● **Data section**:
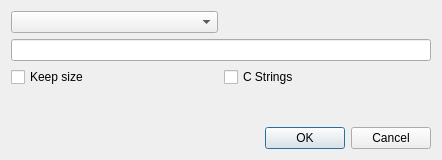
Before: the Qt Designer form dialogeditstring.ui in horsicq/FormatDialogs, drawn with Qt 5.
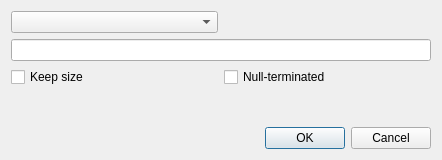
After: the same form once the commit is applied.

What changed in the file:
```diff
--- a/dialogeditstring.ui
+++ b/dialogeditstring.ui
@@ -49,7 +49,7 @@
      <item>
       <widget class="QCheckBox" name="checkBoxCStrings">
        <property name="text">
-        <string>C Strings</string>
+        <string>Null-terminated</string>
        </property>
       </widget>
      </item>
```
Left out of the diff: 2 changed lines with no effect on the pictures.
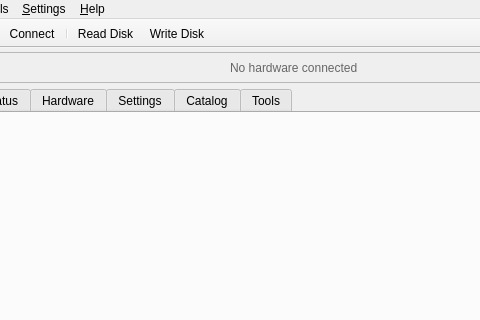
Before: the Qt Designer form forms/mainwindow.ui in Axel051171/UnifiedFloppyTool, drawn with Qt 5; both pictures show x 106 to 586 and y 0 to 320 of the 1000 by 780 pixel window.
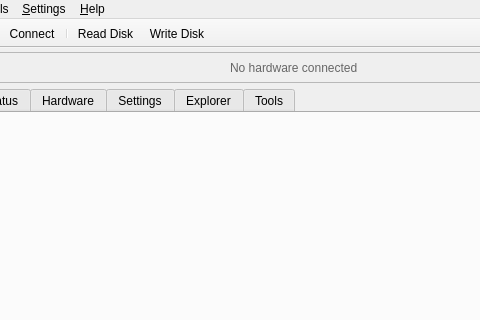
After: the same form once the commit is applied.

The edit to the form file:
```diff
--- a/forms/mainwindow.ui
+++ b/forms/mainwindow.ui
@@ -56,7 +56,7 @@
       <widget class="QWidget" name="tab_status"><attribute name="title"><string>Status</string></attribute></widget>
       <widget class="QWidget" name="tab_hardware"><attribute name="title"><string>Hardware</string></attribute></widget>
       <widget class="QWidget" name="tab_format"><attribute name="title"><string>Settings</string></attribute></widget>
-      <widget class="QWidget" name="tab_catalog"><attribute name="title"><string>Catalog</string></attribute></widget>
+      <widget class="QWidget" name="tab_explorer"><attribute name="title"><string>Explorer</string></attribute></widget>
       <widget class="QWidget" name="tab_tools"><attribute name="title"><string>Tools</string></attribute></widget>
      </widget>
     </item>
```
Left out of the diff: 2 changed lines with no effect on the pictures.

● **Your assignment**:
Would you reproduce the listing above exactly, without any of its images?

● **Your solution**:
Before: the Qt Designer form dialogeditstring.ui in horsicq/FormatDialogs, drawn with Qt 5.
After: the same form once the commit is applied.

What changed in the file:
```diff
--- a/dialogeditstring.ui
+++ b/dialogeditstring.ui
@@ -49,7 +49,7 @@
      <item>
       <widget class="QCheckBox" name="checkBoxCStrings">
        <property name="text">
-        <string>C Strings</string>
+        <string>Null-terminated</string>
        </property>
       </widget>
      </item>
```
Left out of the diff: 2 changed lines with no effect on the pictures.
Before: the Qt Designer form forms/mainwindow.ui in Axel051171/UnifiedFloppyTool, drawn with Qt 5; both pictures show x 106 to 586 and y 0 to 320 of the 1000 by 780 pixel window.
After: the same form once the commit is applied.

The edit to the form file:
```diff
--- a/forms/mainwindow.ui
+++ b/forms/mainwindow.ui
@@ -56,7 +56,7 @@
       <widget class="QWidget" name="tab_status"><attribute name="title"><string>Status</string></attribute></widget>
       <widget class="QWidget" name="tab_hardware"><attribute name="title"><string>Hardware</string></attribute></widget>
       <widget class="QWidget" name="tab_format"><attribute name="title"><string>Settings</string></attribute></widget>
-      <widget class="QWidget" name="tab_catalog"><attribute name="title"><string>Catalog</string></attribute></widget>
+      <widget class="QWidget" name="tab_explorer"><attribute name="title"><string>Explorer</string></attribute></widget>
       <widget class="QWidget" name="tab_tools"><attribute name="title"><string>Tools</string></attribute></widget>
      </widget>
     </item>
```
Left out of the diff: 2 changed lines with no effect on the pictures.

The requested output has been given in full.